BLOOMINGTON - Amy Calhoun's Thanksgiving includes many of the common traditions - food, family, relaxation - but with one twist.
Unlike many people who will continue to snack on turkey and watch TV well into the evening, Calhoun will go to work. By 5 p.m. today, it will be time for the small-business owner to officially turn her downtown Bloomington store to the holiday shopping mode.
"We stay until every holiday decoration, every holiday product, every tag, is up, until we feel we're ready to go," said Calhoun, co-owner of specialty store A. Renee.
Calhoun doesn't expect the massive crowds larger retailers will experience on the day after Thanksgiving - her shop picks up speed closer to Christmas. Nonetheless, Calhoun joins other Central Illinois retailers who have been working to be as prepared as possible for Black Friday, the first day of a weekend during which as many as 133 million Americans will shop, according to the National Retail Federation.
One of the biggest shopping days of the year, Black Friday earned its nickname because it traditionally was a day retailers' books typically shifted from "in the red" to "in the black," meaning profitable, for the year.
"It's a big day for any retailer. It's always traditionally been the kickoff day for the holiday season," said Steve Lawson, store manager of Pontiac's Wal-Mart Supercenter, which is open 24 hours a day but won't start sales until 5 a.m. Friday. "We'll have some really good deals."
Employees have spent several days on Black Friday preparation work, including sales displays in the store's back room, Lawson said. Overnight workers will put the merchandise out on the floor tonight, and associates and cashiers will be ready to serve the customers as sales begin, he said.
"The displays are staged. At 5 a.m., (employees) unwrap them, and customers have access to these great deals," Lawson said. "It can be hectic, but it's a lot of fun at the same time."
Black Friday is pretty much the same story every year, with early store openings, giveaways and customers who even beat staff to work, said Gayle Gleespen, marketing director at Eastland Mall in Bloomington.
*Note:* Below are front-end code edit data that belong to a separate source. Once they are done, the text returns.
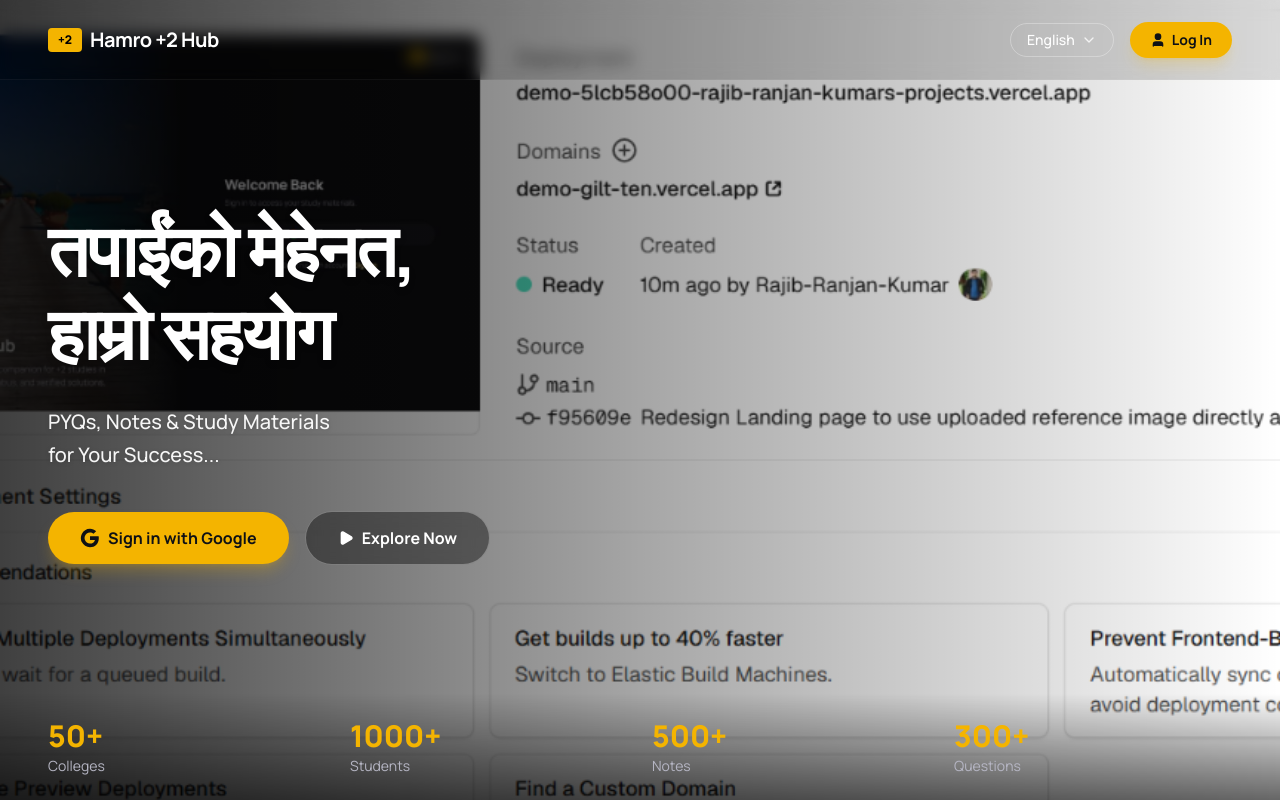
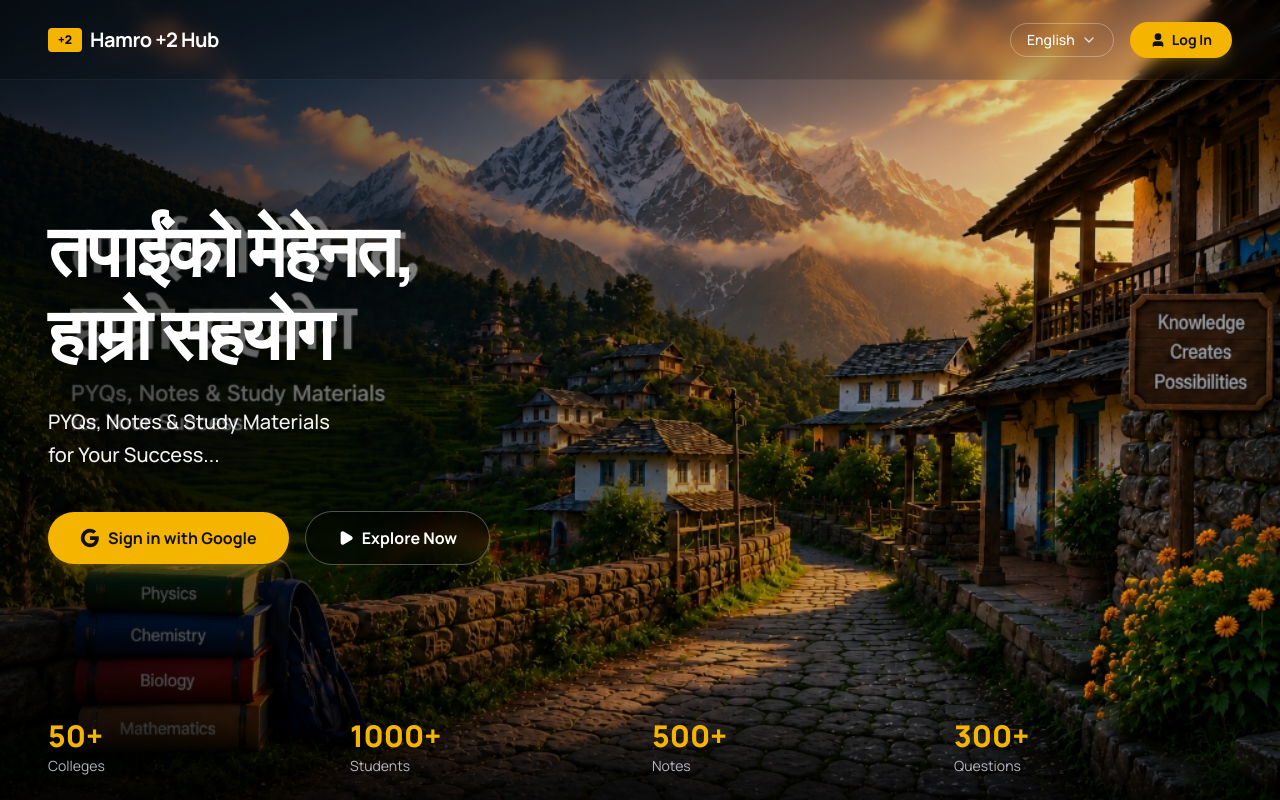
Before and after one commit to Rajib-Ranjan-Kumar/Hamro-plusTwo-Hub, a React (Vite) app: page /landing in a window 1280 px wide. Shown: the top 800 px of the page. Built offline with nearby package versions, Linux system fonts and the light colour scheme; no server answers; the database is empty.

Commit message:
Update background image path to hero-bg.jpg on landing and auth pages

```diff
--- a/src/pages/Landing.tsx
+++ b/src/pages/Landing.tsx
@@ -55,7 +55,7 @@
         {/* Hero Background Image - Full screen cover */}
         <div
           className="absolute inset-0 bg-cover bg-center bg-no-repeat z-0"
-          style={{ backgroundImage: "url('/hero-bg.png')" }}
+          style={{ backgroundImage: "url('/hero-bg.jpg')" }}
         />
         {/* Dark overlay for text readability, matching the warm sunset theme */}
         <div className="absolute inset-0 bg-gradient-to-r from-black/75 via-black/35 to-transparent z-0 pointer-events-none" />
--- a/src/pages/Login.tsx
+++ b/src/pages/Login.tsx
@@ -149,7 +149,7 @@
       {/* Full-screen Background Image */}
       <div
         className="absolute inset-0 bg-cover bg-center bg-no-repeat z-0"
-        style={{ backgroundImage: "url('/hero-bg.png')" }}
+        style={{ backgroundImage: "url('/hero-bg.jpg')" }}
       />
       {/* Dark blur overlay */}
       <div className="absolute inset-0 bg-black/60 backdrop-blur-sm z-0 pointer-events-none" />
--- a/src/pages/Register.tsx
+++ b/src/pages/Register.tsx
@@ -159,7 +159,7 @@
       {/* Full-screen Background Image */}
       <div
         className="absolute inset-0 bg-cover bg-center bg-no-repeat z-0"
-        style={{ backgroundImage: "url('/hero-bg.png')" }}
+        style={{ backgroundImage: "url('/hero-bg.jpg')" }}
       />
       {/* Dark blur overlay */}
       <div className="absolute inset-0 bg-black/60 backdrop-blur-sm z-0 pointer-events-none" />
```
Also changed, not shown: public/hero-bg.jpg.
"Last year, I pulled up at 3:30 (a.m.); there were people waiting outside the entrance," Gleespen said.
But Gleespen doesn't expect huge crowds when the mall opens at 6 a.m. Friday. Businesses outside of the department stores will see more shoppers arrive between 6:30 a.m. and 7 a.m., after they've already hit their first destinations, she said.
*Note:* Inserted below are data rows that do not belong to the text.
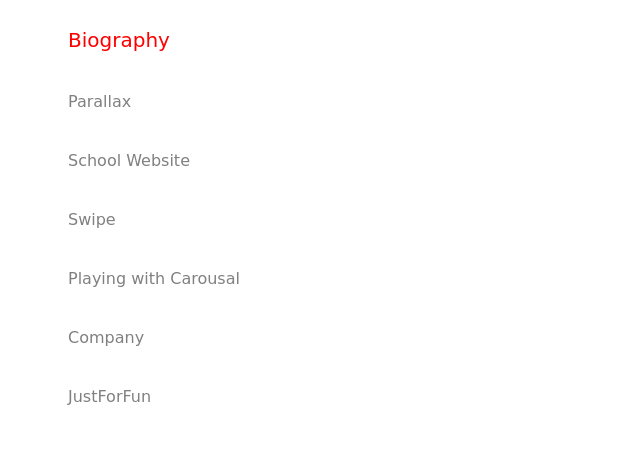
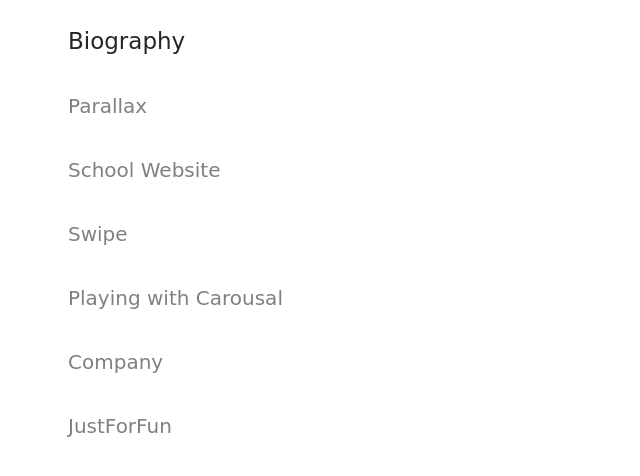
Before and after one commit to kpetrichor/archives_websites, a plain HTML site: page index.html in a window 1280 px wide. In both pictures the pointer is over the link "Biography". Shown: the whole page, without its empty margins (0-640 px from the left). Drawn offline with Linux system fonts and the light colour scheme; a web font is replaced by a local one.

Commit message:
Add files via upload

```diff
--- a/index.html
+++ b/index.html
@@ -6,18 +6,22 @@
 <style>
 	html{
 		font-family: 'Baloo Paaji 2', cursive;
+		font-size : 20px;
+		background: white;
+
 	}
 li{
 padding : 20px;
 }
 a{
 color : grey;
+
 text-decoration: none;
 transition : 0.3s;
 }
 a:hover{
-color : red;
-font-size : 20px;
+font-size : 23px;
+color : #222629;
 }
 
 </style>
```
Since the mall is closed today, many store managers might have finished preparation work Wednesday night, though some may choose to switch signs or finish displays today or before Friday's opening, Gleespen said.
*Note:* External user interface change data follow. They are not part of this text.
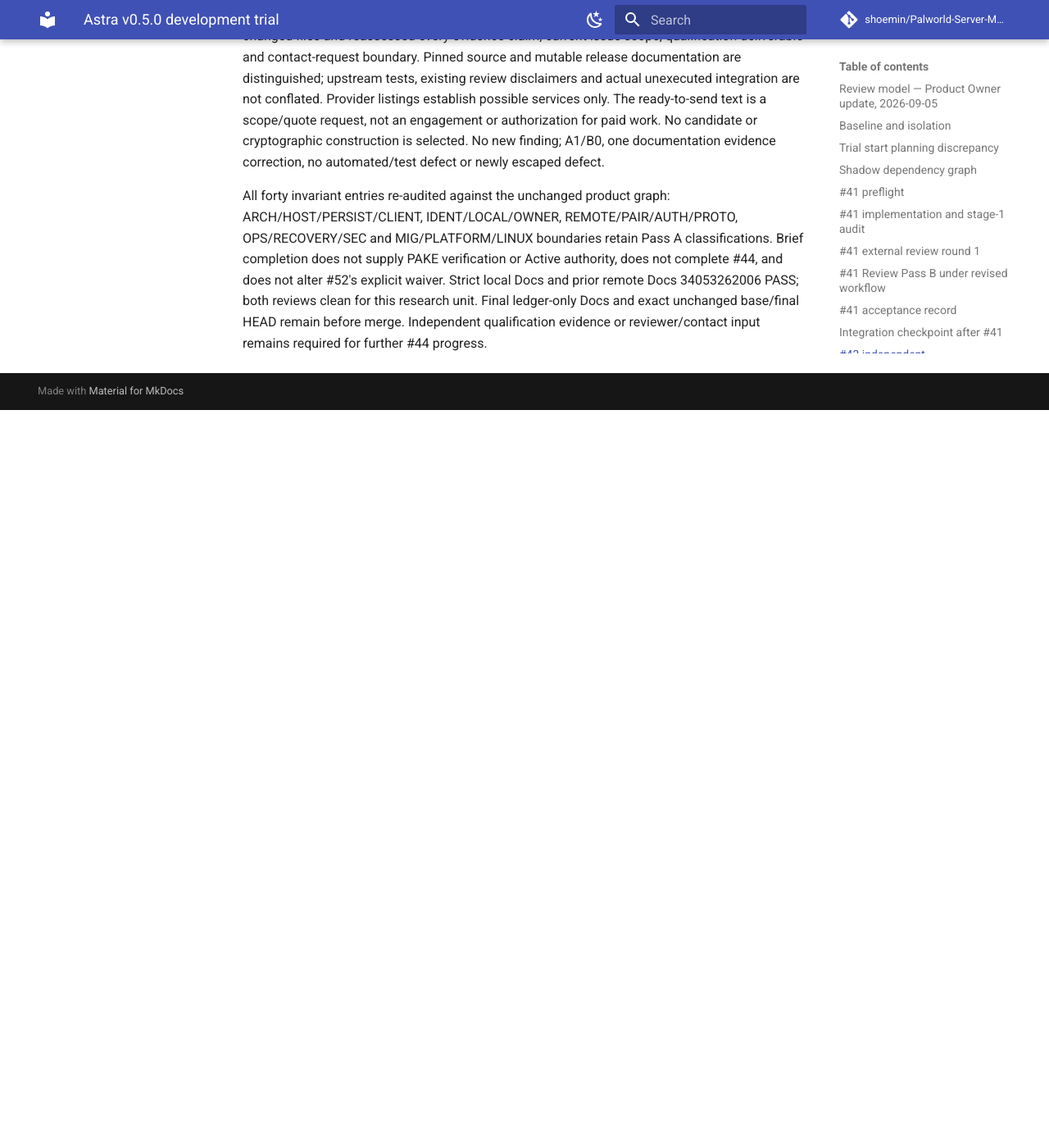
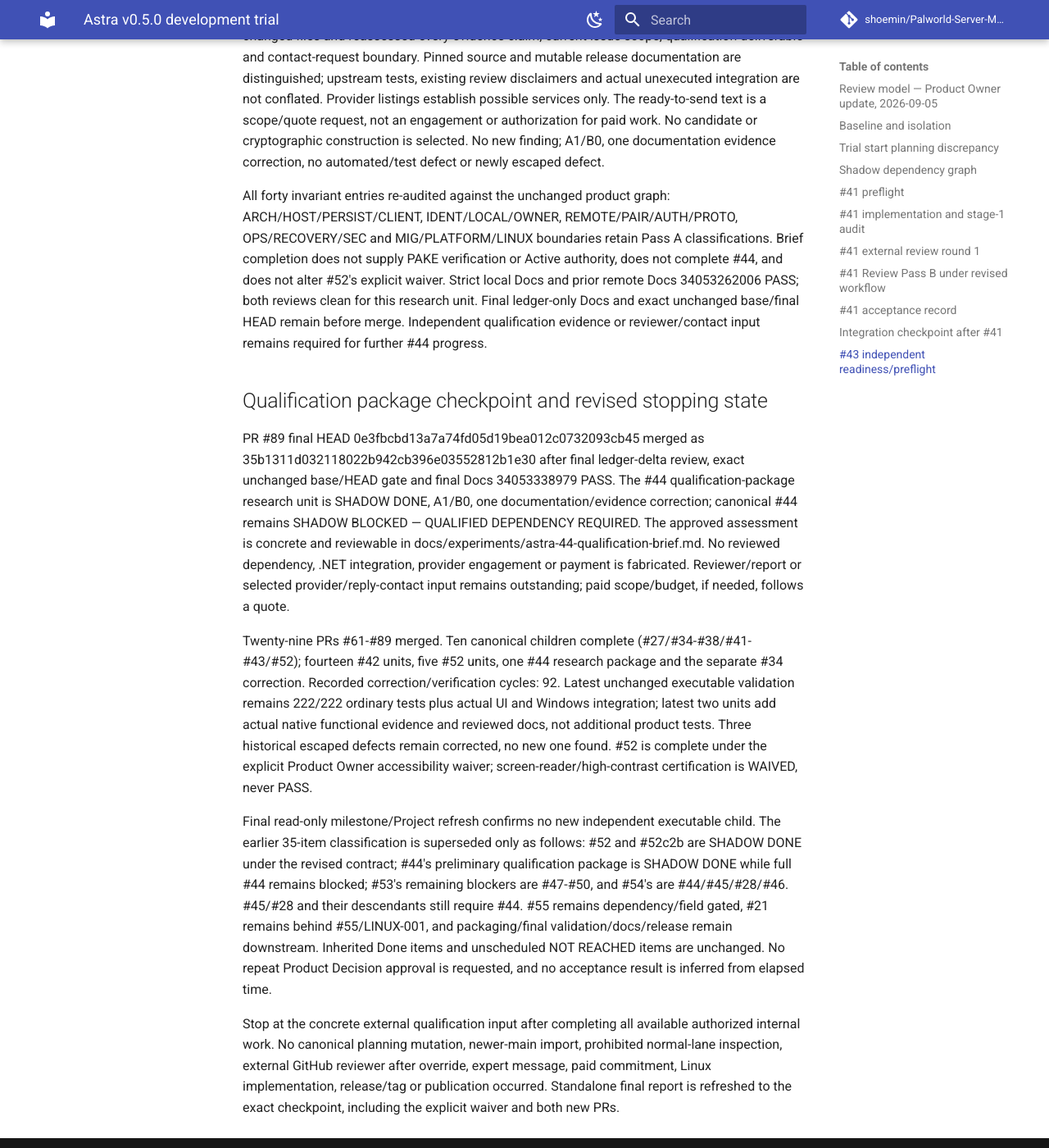
Before and after one commit to shoemin/Palworld-Server-Manager, an MkDocs documentation site: the page built from docs/experiments/astra-v0.5.0-trial.md, in a window 1280 px wide and 1400 px high, scrolled down 133665 px. Shown: the whole window at 82% size. Built offline with MkDocs 1.6.1 and Material for MkDocs 9.7.7, drawn with Linux system fonts in a browser that asks for light colours; comment, search, counter and statistics services are not loaded; before the commit the page ends 134165 px from its top, so only the background shows below that; part of the change alters nothing that is shown.

```diff
--- a/docs/experiments/astra-v0.5.0-trial.md
+++ b/docs/experiments/astra-v0.5.0-trial.md
@@ -1432,3 +1432,13 @@ Remote Docs 34053262006 PASS at 642a5a6d8bf18f4d53eaabd3ed00f2332d096187; local
 Fresh PR #89 exact HEAD 4e268e68dff9aa7ffa32ea44ed05ba559e2e38d7 reviewed against unchanged base 182b24c7ba857210c49fa1a6615f3b4d35b5c537. Re-read both complete changed files and reassessed every evidence claim, current issue scope, qualification deliverable and contact-request boundary. Pinned source and mutable release documentation are distinguished; upstream tests, existing review disclaimers and actual unexecuted integration are not conflated. Provider listings establish possible services only. The ready-to-send text is a scope/quote request, not an engagement or authorization for paid work. No candidate or cryptographic construction is selected. No new finding; A1/B0, one documentation evidence correction, no automated/test defect or newly escaped defect.
 
 All forty invariant entries re-audited against the unchanged product graph: ARCH/HOST/PERSIST/CLIENT, IDENT/LOCAL/OWNER, REMOTE/PAIR/AUTH/PROTO, OPS/RECOVERY/SEC and MIG/PLATFORM/LINUX boundaries retain Pass A classifications. Brief completion does not supply PAKE verification or Active authority, does not complete #44, and does not alter #52's explicit waiver. Strict local Docs and prior remote Docs 34053262006 PASS; both reviews clean for this research unit. Final ledger-only Docs and exact unchanged base/final HEAD remain before merge. Independent qualification evidence or reviewer/contact input remains required for further #44 progress.
+
+## Qualification package checkpoint and revised stopping state
+
+PR #89 final HEAD 0e3fbcbd13a7a74fd05d19bea012c0732093cb45 merged as 35b1311d032118022b942cb396e03552812b1e30 after final ledger-delta review, exact unchanged base/HEAD gate and final Docs 34053338979 PASS. The #44 qualification-package research unit is SHADOW DONE, A1/B0, one documentation/evidence correction; canonical #44 remains SHADOW BLOCKED — QUALIFIED DEPENDENCY REQUIRED. The approved assessment is concrete and reviewable in docs/experiments/astra-44-qualification-brief.md. No reviewed dependency, .NET integration, provider engagement or payment is fabricated. Reviewer/report or selected provider/reply-contact input remains outstanding; paid scope/budget, if needed, follows a quote.
+
+Twenty-nine PRs #61-#89 merged. Ten canonical children complete (#27/#34-#38/#41-#43/#52); fourteen #42 units, five #52 units, one #44 research package and the separate #34 correction. Recorded correction/verification cycles: 92. Latest unchanged executable validation remains 222/222 ordinary tests plus actual UI and Windows integration; latest two units add actual native functional evidence and reviewed docs, not additional product tests. Three historical escaped defects remain corrected, no new one found. #52 is complete under the explicit Product Owner accessibility waiver; screen-reader/high-contrast certification is WAIVED, never PASS.
+
+Final read-only milestone/Project refresh confirms no new independent executable child. The earlier 35-item classification is superseded only as follows: #52 and #52c2b are SHADOW DONE under the revised contract; #44's preliminary qualification package is SHADOW DONE while full #44 remains blocked; #53's remaining blockers are #47-#50, and #54's are #44/#45/#28/#46. #45/#28 and their descendants still require #44. #55 remains dependency/field gated, #21 remains behind #55/LINUX-001, and packaging/final validation/docs/release remain downstream. Inherited Done items and unscheduled NOT REACHED items are unchanged. No repeat Product Decision approval is requested, and no acceptance result is inferred from elapsed time.
+
+Stop at the concrete external qualification input after completing all available authorized internal work. No canonical planning mutation, newer-main import, prohibited normal-lane inspection, external GitHub reviewer after override, expert message, paid commitment, Linux implementation, release/tag or publication occurred. Standalone final report is refreshed to the exact checkpoint, including the explicit waiver and both new PRs.
```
At A. Renee, Calhoun has received 85 boxes of holiday merchandise in the past two weeks. As her business has grown, she's run out of storage space, so she's been unpacking, pricing and stocking merchandise as it's arrived this year.
Staff also has been busy making pre-made gift baskets in the shop. This year, Calhoun also rented space on the building's fourth floor to create an assembly line for individual and corporate customers' custom gift basket orders.
She and her mother likely will be in the store late tonight - likely midnight or 1 a.m. - and will make any last-minute adjustments before Friday's 11 a.m. opening. Other family members likely will stop by to hang a wreath and watch as the shop evolves into its icy holiday theme.
"It's actually officially the holiday season," Calhoun said. "It's a lot of fun."